Adnan Syed asks Maryland Supreme Court to review reinstated murder conviction

Posted at 2:54 PM, May 24, 2023 and last updated 2:54 PM, May 24, 2023

By: Ryan Dickstein

ANNAPOLIS, Md. (Scripps News Baltimore) — Attorneys for Adnan Syed are asking the Supreme Court of Maryland to review an appellate ruling last month reinstating his murder conviction.

Adnan Syed gets emotional as he speaks to reporters

FILE – Adnan Syed gets emotional as he speaks to reporters outside the Robert C. Murphy Courts of Appeal building after a hearing, Thursday, Feb. 2, 2023, in Annapolis, Md. A Maryland court did not give the family of the murder victim in the case chronicled in the hit podcast “Serial” enough time to attend a court hearing in person that led to Syed’s release, a Maryland appellate court ruled Tuesday, March 28, and it ordered a new hearing to be held. (Barbara Haddock Taylor/The Baltimore Sun via AP, File)

Syed’s defense team argues the Appellate Court of Maryland’s decision was based on a procedural error that would not have impacted the outcome of a hearing before a lower court.

The hearing in question was held back in September in Baltimore City Circuit Court at the request of then-City State’s Attorney Marilyn Mosby.

Her office asked a judge there to vacate Syed’s conviction and sentence based on newly uncovered evidence which they say put his guilt into doubt.

That judge approved Mosby’s request and freed Syed, who had been sentenced to life in prison for the 1999 murder of his ex-girlfriend, Hae Min Lee.

Her brother, Young Lee, claims to have only been given one business day’s notice about the hearing.
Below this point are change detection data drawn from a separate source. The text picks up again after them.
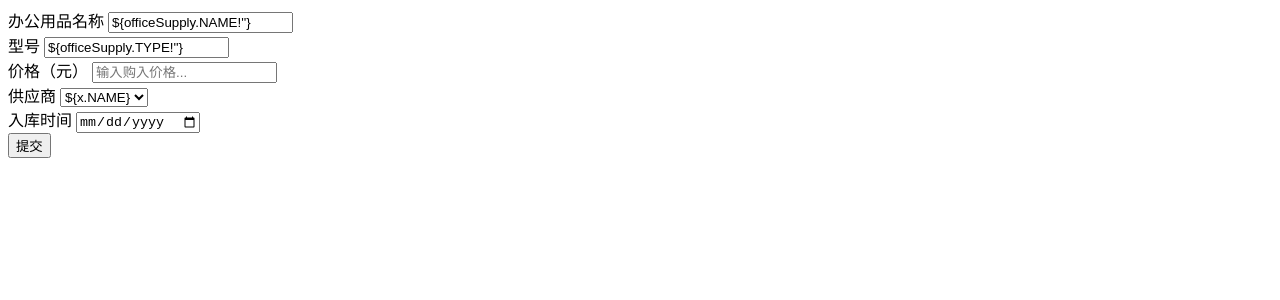
Repository: GaoChengliang/summerTask
Page: Campus_gcl/WebRoot/asset_management/office_supply/add_form.html
An editor plug-in stored every save of this project. The page is shown before and after the next save, followed by the edit.
The browser window is 1280 px wide. The pictures show the whole page.

Above is the page before, as saved 2015-07-29 08:23:00.

### Campus_gcl/WebRoot/asset_management/office_supply/add_form.html
<!--<fieldset>-->
<!--<legend>创建Blog</legend>-->
<input type="hidden" name="officeSupply.ID" value="${officeSupply.ID!''}"/>
<input type="hidden" name="officeSupply.IS_OUT" value="0"/>
<input type="hidden" name="officeSupply.IS_APPLY" value="${officeSupply.IS_APPLY!0}"/>
<div class="form-group">
  <label>办公用品名称</label>
  <input placeholder="输入办公用品名称..." class="form-control" type="text" name="officeSupply.NAME" value="${officeSupply.NAME!''}" required ="true" />
</div>

<div class="form-group">
  <label>型号</label>
   <input placeholder="输入型号..." class="form-control" type="text" name="officeSupply.TYPE" value="${officeSupply.TYPE!''}"  required ="true" />
</div>

<div class="form-group">
  <label>价格（元）</label>
   <input placeholder="输入购入价格..." class="form-control" type="number" name="officeSupply.PRIZE" value="${officeSupply.PRIZE!''}" required = "true"/>
</div>

<div class="form-group">
  <label>供应商</label>
  <select class="form-control" name="officeSupply.SUPPLIER_ID" required = "true"}">
  <%for(x in suppliersList){ %>
  	<option value="${x.ID}">${x.NAME}</option>
  <%}%>
</select>

</div>

<div class="form-group">
  <label>入库时间</label>
   <input placeholder="输入物品入库时间..." class="form-control" type="date" name="officeSupply.IN_TIME" value="${officeSupply.IN_TIME!''}"  required ="true" />
</div>

<button class="btn btn-info" type="submit">提交</button>
<!--</fieldset>-->

After the next save:
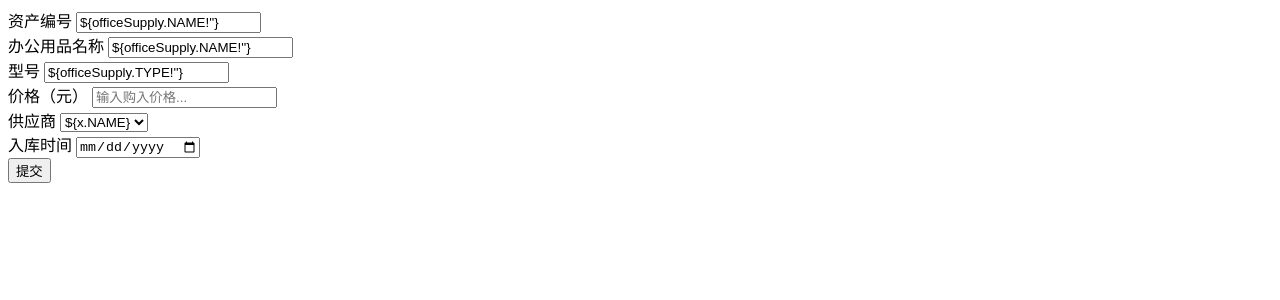
Saved 51 s later.
--- a/Campus_gcl/WebRoot/asset_management/office_supply/add_form.html
+++ b/Campus_gcl/WebRoot/asset_management/office_supply/add_form.html
@@ -1,8 +1,11 @@
-<!--<fieldset>-->
-<!--<legend>创建Blog</legend>-->
-<input type="hidden" name="officeSupply.ID" value="${officeSupply.ID!''}"/>
-<input type="hidden" name="officeSupply.IS_OUT" value="0"/>
-<input type="hidden" name="officeSupply.IS_APPLY" value="${officeSupply.IS_APPLY!0}"/>
+
+<div class="form-group">
+  <label>资产编号</label>
+  <input placeholder="输入资产编号..." class="form-control" type="text" name="officeSupply.NAME" value="${officeSupply.NAME!''}" required ="true" />
+</div>
+
+
+
 <div class="form-group">
   <label>办公用品名称</label>
   <input placeholder="输入办公用品名称..." class="form-control" type="text" name="officeSupply.NAME" value="${officeSupply.NAME!''}" required ="true" />
@@ -34,4 +37,3 @@
 </div>
 
 <button class="btn btn-info" type="submit">提交</button>
-<!--</fieldset>-->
He wanted to attend in person but was unable to make it due to living in California.

The circuit judge declined Lee’s request to delay the hearing, instead allowing him to appear on Zoom.

Lee filed an appeal, claiming his rights were violated by the lack of notice and being denied a chance to appear in person.

MORE: Maryland Court of Appeals reinstates Adnan Syed’s murder conviction

The Appellate Court for those reasons sided with Lee, ordering a new vacatur hearing in City Circuit Court.

As a result, the appellate judges reinstated Syed’s conviction and sentence but did not order him back to jail.

In their latest appeal, Syed’s defense team is asking the state’s highest court to consider the following four questions.

  1. Whether [Mosby’s] decision to dismiss charges against Syed made the appellate challenge moot?
  2. Whether Zoom attendance satisfied [Young Lee’s] right to attend the hearing?
  3. Whether the notice of the hearing was sufficient given the ability to attend virtually?
  4. Whether [conviction reinstatement] is appropriate without showing the result of the vacatur hearing would have been different?

The first three questions were addressed in the appellate court’s ruling reinstating Syed’s conviction.
“The State’s entry of a nolle prosequi did not render Mr. Lee’s appeal moot under the circumstances of this case,” the March 28 opinion stated in part. “Allowing a victim entitled to attend a court proceeding to attend in person, when the victim makes that request and all other persons involved in the hearing appear in person, is consistent with the constitutional requirement that victims be treated with dignity and respect.”

The panel of judges declined to reconsider their opinion based on the fourth question, however, they denied Lee’s motion to challenge new evidence the state claims to have that clears Syed of his sister’s murder. To that end, the appellate court ordered the circuit judge to allow Lee’s impact statement to be given in person and for the new evidence to actually be presented by the state and heard before a ruling is made on the case.

“We remand for a new, legally compliant, transparent hearing on the motion to vacate, where Mr. Lee is given notice of the hearing that is sufficient to allow him to attend in person, evidence supporting the motion to vacate is presented, and the court states its reasons in support of its decision.”

Read the full appellate court decision here.

This story was originally published on May 24, 2023, by WMAR in Baltimore, an E.W. Scripps Company.